We may conclude by picturing to ourselves some primitive generalized, marsh-haunting animals with scanty covering of hair like the modern hippopotamus, but with broad, swimming tails and short limbs, omnivorous in their mode of feeding, probably combining water plants with mussels, worms, and freshwater crustaceans, gradually becoming more and more adapted to fill the void place ready for them on the aquatic side of the borderland on which they dwelt, and so by degree being modified into dolphin-like creatures inhabiting lakes and rivers, and ultimately finding their way into the ocean.
Dr. Flower, Mr. Switek reports, was wrong in some of his ideas on whale evolution, but right in others. Mr. Switek goes on to say:
Just announced in the journal PLoS One, Maiacetus was a member of the Protocetidae, an extinct group of early whales that beautifully illustrate an important phase of whale evolution.
These are generalities, of course, because not all members of the Protocetidae were the same. In particular they were marked by differences in limb proportions, and Maiacetus fits snugly into the continuum of anatomical types. Rodhocetus, for example, has very large hind limbs ended with flat, paddle-like feet. Protocetus, by contrast, had much smaller hind limbs that were probably not very important to locomotion; its tail was more important to its swimming style.
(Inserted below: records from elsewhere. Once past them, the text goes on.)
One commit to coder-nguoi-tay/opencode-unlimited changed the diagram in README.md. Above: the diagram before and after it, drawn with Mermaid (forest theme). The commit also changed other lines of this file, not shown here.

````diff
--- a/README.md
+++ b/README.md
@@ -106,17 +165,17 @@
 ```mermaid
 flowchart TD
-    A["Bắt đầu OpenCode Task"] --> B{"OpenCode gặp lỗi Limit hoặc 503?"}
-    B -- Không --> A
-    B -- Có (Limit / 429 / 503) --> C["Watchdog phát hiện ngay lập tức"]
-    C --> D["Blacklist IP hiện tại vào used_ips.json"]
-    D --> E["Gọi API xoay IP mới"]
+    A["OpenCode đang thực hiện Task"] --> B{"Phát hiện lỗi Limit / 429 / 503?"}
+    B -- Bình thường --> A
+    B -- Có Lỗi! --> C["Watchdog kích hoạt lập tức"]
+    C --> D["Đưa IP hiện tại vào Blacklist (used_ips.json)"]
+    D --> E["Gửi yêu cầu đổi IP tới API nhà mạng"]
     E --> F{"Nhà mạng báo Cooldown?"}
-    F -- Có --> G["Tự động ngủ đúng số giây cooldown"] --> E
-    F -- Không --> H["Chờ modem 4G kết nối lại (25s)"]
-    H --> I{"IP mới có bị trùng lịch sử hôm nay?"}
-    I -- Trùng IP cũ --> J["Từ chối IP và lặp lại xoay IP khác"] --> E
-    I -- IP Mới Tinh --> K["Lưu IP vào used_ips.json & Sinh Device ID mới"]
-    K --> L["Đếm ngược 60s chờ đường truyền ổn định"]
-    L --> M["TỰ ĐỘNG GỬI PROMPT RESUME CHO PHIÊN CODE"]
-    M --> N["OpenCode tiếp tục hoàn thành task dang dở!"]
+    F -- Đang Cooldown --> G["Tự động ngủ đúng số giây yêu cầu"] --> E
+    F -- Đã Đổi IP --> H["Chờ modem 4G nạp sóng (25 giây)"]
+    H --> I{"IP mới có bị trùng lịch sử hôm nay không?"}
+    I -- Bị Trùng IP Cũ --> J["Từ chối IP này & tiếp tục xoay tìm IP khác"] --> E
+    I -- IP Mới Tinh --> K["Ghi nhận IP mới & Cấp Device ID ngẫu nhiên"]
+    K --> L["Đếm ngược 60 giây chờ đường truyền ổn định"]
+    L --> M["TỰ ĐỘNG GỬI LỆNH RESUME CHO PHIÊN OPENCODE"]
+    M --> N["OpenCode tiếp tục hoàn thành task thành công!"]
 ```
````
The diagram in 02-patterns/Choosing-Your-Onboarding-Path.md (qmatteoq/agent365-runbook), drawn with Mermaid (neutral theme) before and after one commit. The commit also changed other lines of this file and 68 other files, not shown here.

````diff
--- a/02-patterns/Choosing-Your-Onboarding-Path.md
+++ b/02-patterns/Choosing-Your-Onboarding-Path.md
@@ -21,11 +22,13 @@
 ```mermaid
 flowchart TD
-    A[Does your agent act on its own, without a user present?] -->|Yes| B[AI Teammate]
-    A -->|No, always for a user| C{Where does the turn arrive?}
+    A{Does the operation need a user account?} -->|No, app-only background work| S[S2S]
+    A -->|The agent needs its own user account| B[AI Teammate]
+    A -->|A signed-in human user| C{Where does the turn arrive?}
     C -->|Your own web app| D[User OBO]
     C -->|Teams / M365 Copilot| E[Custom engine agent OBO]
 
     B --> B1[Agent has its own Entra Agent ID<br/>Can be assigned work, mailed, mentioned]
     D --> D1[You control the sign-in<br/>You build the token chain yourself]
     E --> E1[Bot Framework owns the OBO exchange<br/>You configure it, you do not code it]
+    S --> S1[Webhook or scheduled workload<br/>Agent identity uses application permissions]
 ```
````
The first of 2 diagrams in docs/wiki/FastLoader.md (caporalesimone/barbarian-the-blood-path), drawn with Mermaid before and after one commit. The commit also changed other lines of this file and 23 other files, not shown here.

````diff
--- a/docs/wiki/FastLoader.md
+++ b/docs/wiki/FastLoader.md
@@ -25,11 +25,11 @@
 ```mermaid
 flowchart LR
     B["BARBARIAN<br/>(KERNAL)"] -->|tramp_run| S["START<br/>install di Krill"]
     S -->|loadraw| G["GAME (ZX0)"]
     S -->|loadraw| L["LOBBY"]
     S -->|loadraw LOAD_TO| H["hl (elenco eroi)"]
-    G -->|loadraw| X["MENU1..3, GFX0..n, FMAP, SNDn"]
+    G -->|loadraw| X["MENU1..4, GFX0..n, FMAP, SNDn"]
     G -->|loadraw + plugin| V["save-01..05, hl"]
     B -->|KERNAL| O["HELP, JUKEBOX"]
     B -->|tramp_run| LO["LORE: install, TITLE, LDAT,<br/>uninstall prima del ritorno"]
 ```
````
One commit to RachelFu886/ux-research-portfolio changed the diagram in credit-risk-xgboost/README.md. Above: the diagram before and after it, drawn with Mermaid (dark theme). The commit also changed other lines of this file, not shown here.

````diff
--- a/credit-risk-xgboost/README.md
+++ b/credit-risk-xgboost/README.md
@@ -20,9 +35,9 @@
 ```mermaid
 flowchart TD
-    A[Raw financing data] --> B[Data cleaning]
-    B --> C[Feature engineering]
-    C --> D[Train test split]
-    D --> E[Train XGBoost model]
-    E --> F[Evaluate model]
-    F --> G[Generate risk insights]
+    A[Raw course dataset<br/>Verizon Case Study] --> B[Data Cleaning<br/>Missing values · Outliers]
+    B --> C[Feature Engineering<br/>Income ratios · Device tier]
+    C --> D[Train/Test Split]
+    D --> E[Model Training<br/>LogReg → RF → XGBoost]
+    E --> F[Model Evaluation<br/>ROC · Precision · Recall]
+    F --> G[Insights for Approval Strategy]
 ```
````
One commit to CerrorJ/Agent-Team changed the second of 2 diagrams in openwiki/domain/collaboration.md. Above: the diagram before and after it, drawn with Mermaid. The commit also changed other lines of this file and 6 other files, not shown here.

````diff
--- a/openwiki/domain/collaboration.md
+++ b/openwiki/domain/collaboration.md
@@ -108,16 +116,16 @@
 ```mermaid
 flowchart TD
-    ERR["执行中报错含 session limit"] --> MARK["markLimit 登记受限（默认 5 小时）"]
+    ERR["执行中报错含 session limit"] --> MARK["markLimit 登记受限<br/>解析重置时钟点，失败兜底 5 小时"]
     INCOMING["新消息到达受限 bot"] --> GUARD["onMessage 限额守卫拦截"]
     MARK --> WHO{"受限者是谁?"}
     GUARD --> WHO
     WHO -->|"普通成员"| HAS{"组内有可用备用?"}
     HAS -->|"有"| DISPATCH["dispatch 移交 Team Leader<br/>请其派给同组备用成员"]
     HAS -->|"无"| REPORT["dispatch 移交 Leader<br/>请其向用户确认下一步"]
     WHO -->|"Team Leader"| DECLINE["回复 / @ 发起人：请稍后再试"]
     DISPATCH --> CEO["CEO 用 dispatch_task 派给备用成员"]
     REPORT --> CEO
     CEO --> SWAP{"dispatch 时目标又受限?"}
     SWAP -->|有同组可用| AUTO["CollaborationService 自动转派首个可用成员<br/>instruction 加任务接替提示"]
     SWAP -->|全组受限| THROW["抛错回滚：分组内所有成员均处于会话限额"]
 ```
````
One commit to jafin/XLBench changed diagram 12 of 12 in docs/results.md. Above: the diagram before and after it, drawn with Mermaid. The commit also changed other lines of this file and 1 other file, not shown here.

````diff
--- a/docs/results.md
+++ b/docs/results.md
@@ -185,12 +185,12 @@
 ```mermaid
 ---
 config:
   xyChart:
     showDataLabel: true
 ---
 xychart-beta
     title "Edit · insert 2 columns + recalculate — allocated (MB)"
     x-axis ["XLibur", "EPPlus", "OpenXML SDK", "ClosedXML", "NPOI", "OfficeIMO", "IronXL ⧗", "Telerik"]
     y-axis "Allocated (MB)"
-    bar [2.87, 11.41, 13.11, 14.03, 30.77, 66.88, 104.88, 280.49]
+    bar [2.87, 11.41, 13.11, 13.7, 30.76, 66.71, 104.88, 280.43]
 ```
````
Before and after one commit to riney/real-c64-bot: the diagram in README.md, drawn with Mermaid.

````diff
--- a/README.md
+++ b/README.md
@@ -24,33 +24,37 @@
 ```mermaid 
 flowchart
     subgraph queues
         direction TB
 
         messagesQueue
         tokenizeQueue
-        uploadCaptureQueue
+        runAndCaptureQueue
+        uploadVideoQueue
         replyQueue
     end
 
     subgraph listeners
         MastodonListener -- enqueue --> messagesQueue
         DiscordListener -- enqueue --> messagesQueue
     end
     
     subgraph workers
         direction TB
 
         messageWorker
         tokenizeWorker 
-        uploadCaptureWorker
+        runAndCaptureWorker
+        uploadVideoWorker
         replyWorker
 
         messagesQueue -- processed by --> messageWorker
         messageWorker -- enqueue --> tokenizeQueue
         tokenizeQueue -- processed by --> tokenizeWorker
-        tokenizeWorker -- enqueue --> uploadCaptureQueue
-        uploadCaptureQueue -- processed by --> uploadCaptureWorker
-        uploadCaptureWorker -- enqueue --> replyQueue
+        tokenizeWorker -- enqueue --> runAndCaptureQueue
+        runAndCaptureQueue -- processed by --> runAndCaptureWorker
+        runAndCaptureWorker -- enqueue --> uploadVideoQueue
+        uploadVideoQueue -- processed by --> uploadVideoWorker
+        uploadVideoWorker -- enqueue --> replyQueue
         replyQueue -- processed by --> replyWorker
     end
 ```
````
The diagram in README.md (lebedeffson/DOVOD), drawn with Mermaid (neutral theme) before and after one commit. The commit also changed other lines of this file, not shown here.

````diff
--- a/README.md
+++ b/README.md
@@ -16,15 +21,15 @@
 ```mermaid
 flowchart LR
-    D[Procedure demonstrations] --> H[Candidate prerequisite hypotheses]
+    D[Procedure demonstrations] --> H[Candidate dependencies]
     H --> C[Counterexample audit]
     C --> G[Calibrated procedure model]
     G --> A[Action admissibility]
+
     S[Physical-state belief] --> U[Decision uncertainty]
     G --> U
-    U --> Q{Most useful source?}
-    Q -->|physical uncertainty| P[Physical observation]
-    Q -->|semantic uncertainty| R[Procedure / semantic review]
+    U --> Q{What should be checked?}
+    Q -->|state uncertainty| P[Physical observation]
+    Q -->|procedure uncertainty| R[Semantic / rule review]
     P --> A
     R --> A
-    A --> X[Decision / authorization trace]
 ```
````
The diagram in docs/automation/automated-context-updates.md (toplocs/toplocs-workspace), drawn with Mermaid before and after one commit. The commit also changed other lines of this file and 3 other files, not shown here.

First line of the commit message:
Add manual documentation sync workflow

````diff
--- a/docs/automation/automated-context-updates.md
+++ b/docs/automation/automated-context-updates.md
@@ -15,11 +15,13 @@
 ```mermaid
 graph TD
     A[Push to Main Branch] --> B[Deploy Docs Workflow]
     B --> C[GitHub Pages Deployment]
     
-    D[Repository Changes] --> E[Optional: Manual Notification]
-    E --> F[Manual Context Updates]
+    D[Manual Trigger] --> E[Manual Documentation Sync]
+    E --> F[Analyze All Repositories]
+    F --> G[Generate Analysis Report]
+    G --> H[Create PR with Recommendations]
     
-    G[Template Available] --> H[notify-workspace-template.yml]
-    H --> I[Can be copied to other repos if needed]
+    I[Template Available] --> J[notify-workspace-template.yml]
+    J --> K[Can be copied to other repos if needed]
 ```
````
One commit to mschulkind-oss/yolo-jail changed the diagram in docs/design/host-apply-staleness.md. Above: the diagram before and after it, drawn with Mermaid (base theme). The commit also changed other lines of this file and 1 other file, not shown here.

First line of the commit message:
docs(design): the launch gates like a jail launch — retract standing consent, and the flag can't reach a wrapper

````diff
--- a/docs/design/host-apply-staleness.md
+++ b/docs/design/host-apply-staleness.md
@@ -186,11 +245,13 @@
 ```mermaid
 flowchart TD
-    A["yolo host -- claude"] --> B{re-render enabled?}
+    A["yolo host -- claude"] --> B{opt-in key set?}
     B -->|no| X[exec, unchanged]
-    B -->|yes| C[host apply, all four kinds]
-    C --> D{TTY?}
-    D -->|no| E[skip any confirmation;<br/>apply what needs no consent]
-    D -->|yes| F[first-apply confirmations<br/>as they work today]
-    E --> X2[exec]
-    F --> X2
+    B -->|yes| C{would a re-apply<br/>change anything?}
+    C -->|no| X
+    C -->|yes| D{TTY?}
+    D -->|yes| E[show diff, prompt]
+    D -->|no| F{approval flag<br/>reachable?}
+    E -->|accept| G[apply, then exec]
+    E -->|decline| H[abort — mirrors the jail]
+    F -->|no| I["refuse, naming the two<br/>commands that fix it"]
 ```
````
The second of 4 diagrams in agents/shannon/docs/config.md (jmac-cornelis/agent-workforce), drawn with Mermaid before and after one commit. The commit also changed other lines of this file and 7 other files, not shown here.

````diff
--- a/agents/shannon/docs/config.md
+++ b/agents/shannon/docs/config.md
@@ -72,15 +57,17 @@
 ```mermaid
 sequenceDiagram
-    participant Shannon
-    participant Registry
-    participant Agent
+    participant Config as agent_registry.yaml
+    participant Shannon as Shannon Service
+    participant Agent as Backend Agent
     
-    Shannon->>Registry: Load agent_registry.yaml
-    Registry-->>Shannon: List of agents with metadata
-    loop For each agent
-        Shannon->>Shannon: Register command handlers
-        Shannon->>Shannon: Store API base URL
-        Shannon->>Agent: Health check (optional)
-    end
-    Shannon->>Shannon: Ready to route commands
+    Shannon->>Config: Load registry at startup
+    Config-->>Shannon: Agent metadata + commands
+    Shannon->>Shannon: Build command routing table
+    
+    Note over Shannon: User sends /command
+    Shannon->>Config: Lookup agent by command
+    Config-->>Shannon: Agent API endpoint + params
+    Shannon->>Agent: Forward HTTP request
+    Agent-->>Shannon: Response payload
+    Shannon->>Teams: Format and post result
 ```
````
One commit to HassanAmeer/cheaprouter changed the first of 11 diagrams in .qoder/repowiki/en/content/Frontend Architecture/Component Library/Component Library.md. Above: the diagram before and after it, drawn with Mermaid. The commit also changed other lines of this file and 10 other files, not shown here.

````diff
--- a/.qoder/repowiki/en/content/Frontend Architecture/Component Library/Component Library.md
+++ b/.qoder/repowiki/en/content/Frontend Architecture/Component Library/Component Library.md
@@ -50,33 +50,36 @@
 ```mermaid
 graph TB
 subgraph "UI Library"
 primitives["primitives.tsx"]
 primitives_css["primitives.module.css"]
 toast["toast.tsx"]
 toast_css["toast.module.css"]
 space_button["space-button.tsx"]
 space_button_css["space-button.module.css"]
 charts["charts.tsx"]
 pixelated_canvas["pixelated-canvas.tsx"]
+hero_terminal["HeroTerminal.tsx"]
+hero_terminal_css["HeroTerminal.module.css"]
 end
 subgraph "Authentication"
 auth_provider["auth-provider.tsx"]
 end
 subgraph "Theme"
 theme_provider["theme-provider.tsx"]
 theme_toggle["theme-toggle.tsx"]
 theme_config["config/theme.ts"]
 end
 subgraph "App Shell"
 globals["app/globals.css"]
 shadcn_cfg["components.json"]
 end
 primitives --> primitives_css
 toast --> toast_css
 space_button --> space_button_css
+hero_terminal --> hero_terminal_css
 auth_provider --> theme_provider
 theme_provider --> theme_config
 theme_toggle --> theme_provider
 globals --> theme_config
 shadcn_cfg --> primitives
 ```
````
Maiacetus is closer to Rodhocetus in form but its hind limbs are smaller and do not show the same adaptations for hind-foot propulsion. What does this mean?